_WHAT THE TASK REQUIRES:_
Using the data below, copy out all lines with the word "remediate".

**** RECORD SET ****

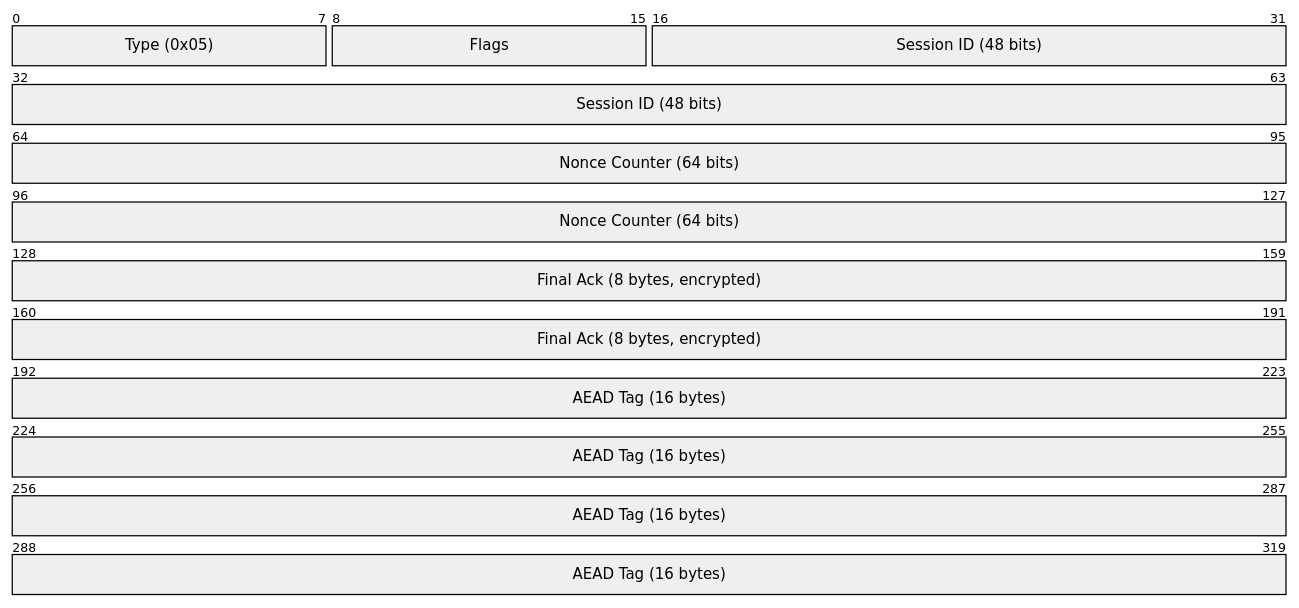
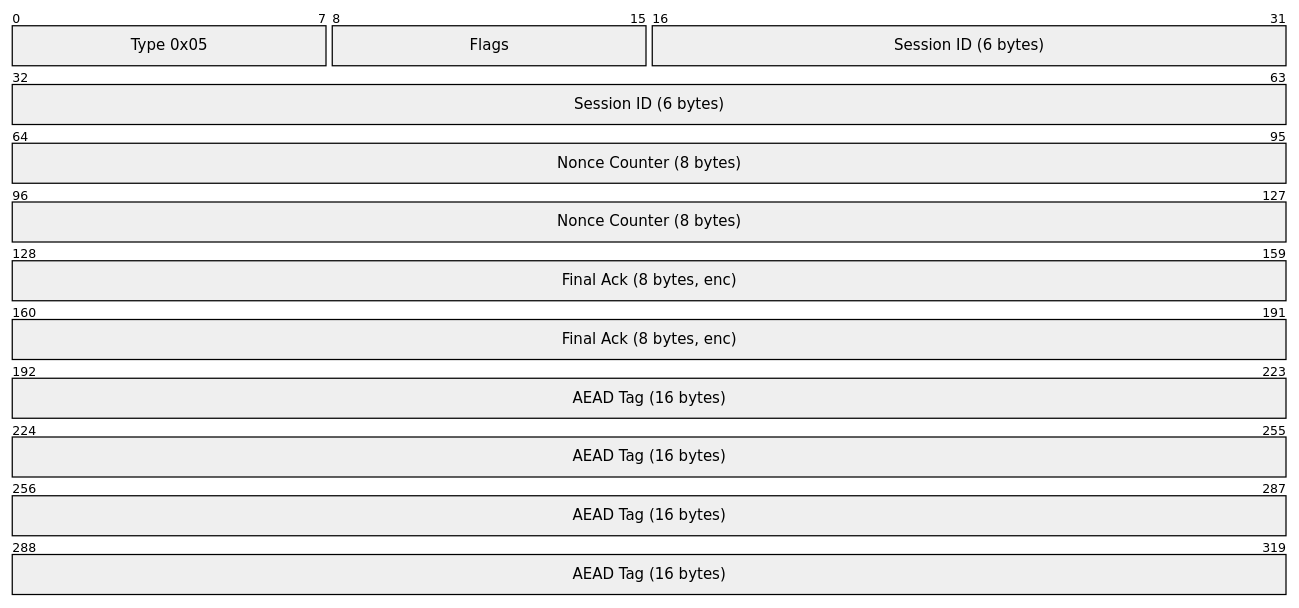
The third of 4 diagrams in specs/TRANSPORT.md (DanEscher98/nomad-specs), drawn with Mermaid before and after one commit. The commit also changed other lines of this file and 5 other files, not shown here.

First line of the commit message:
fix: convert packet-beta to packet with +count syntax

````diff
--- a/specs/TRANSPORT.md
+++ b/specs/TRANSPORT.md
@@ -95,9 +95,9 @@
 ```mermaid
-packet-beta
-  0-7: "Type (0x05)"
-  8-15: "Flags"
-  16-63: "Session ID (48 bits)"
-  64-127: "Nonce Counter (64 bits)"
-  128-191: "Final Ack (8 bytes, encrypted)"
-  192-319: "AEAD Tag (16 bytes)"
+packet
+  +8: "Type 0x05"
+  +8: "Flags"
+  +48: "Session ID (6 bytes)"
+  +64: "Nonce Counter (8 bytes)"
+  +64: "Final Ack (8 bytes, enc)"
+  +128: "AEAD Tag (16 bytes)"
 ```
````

****
**** RECORD SET ****

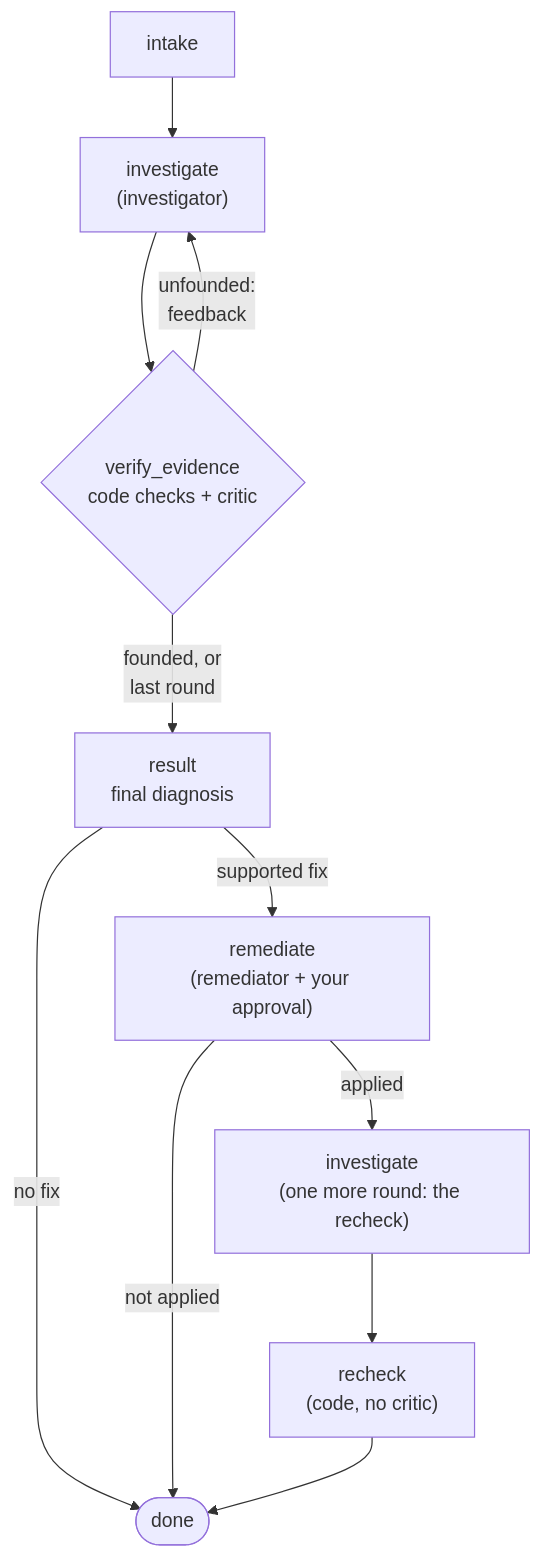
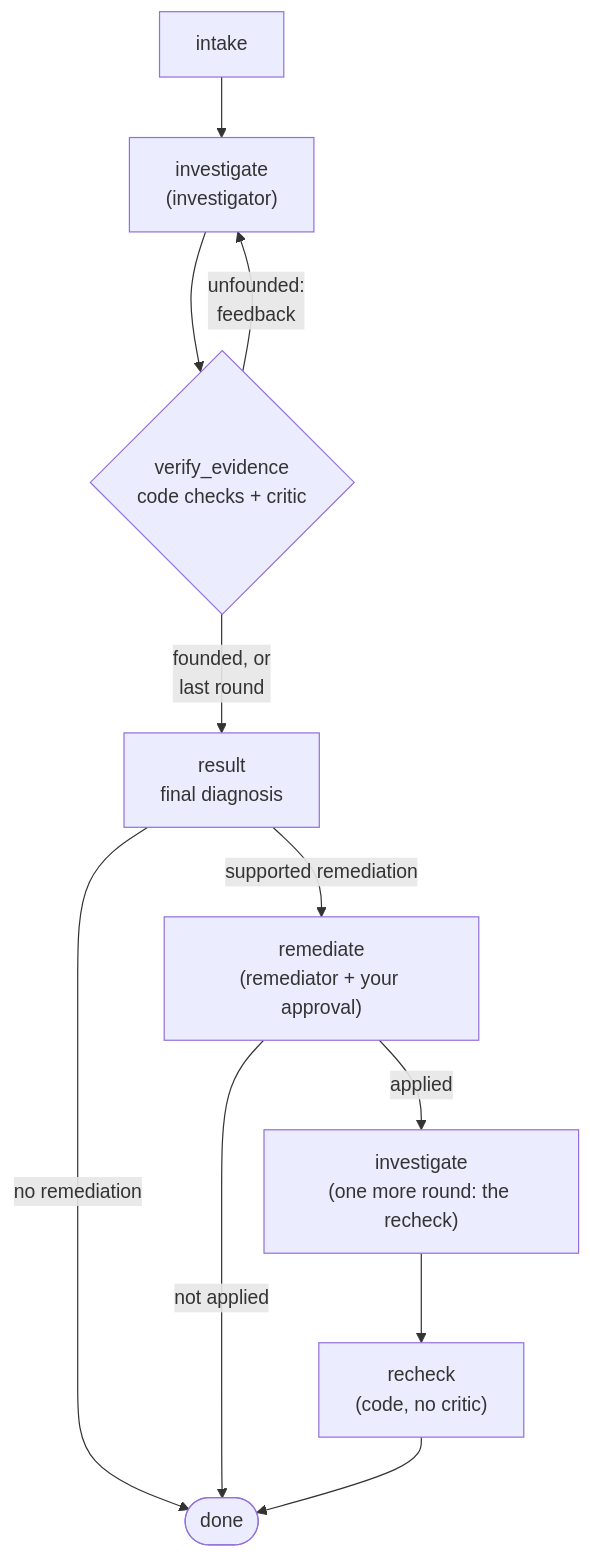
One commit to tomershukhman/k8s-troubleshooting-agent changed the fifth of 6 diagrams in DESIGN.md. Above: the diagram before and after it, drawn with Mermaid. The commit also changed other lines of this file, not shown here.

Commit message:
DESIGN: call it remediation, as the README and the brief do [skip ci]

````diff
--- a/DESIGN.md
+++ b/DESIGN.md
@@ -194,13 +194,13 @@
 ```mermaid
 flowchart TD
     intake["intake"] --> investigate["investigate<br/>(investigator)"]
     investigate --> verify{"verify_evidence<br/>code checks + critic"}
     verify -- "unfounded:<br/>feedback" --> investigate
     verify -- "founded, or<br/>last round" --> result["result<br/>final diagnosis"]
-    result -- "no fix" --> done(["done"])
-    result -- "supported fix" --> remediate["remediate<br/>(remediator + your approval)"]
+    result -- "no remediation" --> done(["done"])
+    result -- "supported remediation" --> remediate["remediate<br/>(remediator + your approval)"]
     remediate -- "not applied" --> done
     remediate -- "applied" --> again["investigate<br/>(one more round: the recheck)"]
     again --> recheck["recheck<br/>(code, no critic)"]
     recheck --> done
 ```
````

****
**** RECORD SET ****

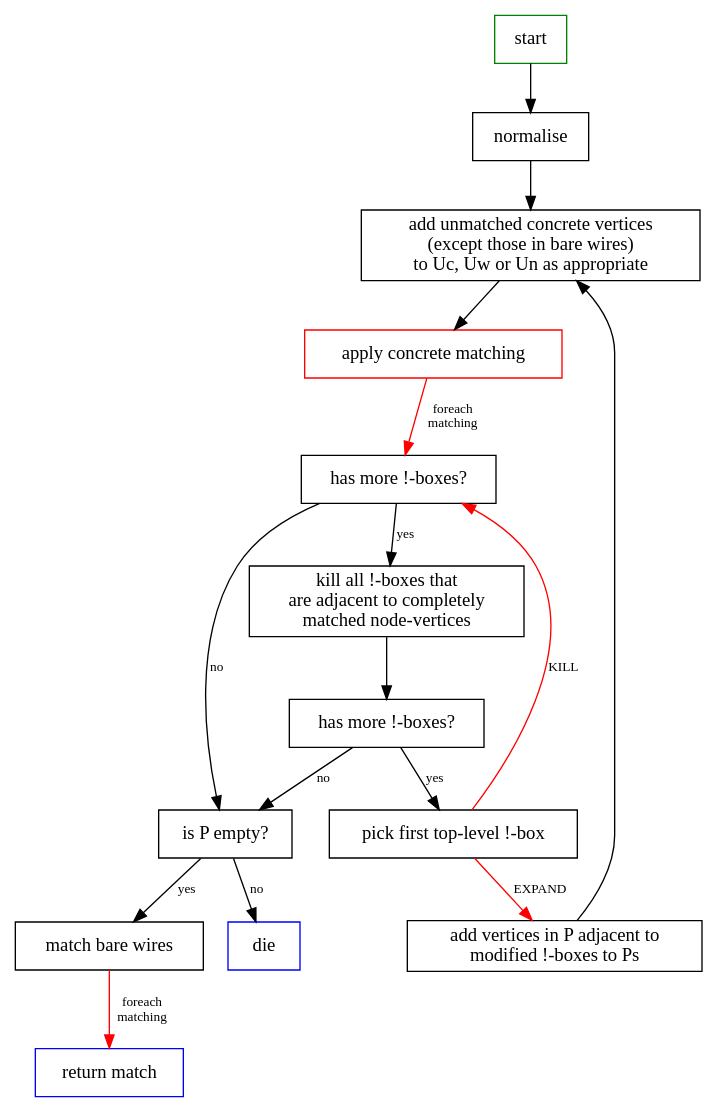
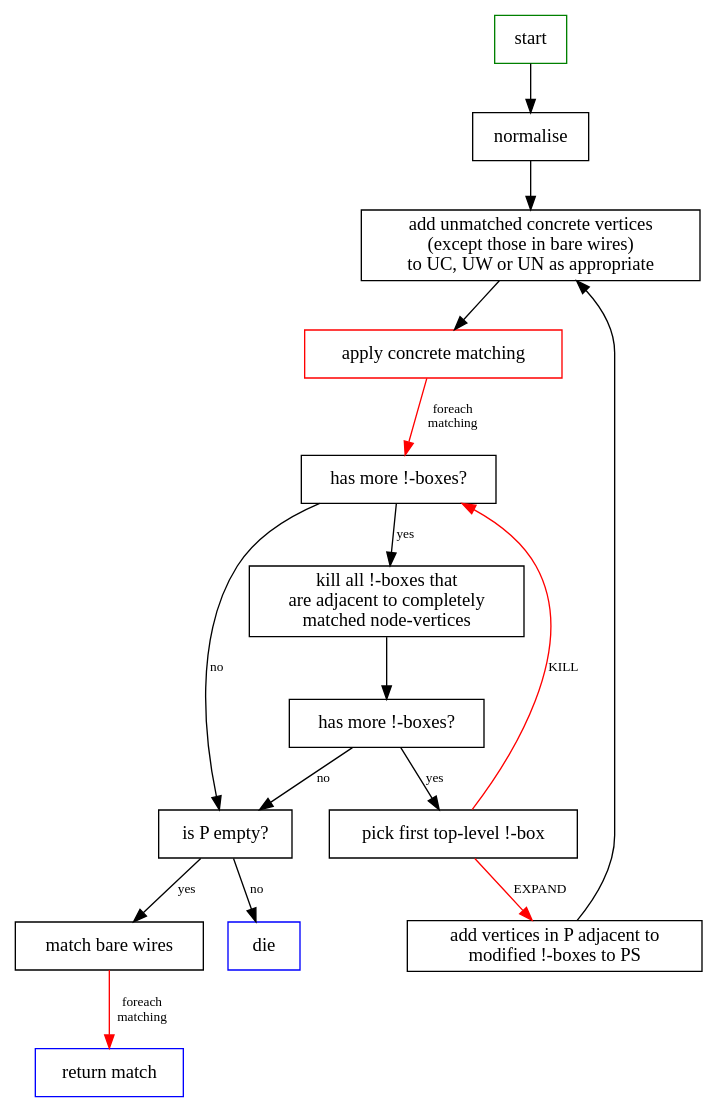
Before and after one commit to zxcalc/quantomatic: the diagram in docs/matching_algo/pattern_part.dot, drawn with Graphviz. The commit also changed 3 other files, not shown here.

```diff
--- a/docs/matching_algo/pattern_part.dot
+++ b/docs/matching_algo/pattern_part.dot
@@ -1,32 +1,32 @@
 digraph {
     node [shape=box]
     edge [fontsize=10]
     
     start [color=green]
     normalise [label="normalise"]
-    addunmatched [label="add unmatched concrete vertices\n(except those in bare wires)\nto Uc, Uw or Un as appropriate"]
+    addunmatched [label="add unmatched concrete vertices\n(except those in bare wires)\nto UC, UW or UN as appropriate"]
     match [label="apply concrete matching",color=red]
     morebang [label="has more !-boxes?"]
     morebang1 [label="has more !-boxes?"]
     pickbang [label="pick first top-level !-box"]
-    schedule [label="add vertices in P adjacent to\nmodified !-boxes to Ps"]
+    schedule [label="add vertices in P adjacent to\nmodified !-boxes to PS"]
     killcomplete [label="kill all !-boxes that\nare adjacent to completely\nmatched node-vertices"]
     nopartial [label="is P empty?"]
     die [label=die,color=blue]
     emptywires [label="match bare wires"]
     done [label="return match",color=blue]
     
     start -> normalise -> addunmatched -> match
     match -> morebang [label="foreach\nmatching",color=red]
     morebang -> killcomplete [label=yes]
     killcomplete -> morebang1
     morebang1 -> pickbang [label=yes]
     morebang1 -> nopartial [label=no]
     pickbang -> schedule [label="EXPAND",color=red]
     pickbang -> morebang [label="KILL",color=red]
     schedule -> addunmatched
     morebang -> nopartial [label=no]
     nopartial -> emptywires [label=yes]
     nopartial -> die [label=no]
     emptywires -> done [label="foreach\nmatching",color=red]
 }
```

****

_ANSWER SECTION:_
-    result -- "supported fix" --> remediate["remediate<br/>(remediator + your approval)"]
+    result -- "supported remediation" --> remediate["remediate<br/>(remediator + your approval)"]
     remediate -- "not applied" --> done
     remediate -- "applied" --> again["investigate<br/>(one more round: the recheck)"]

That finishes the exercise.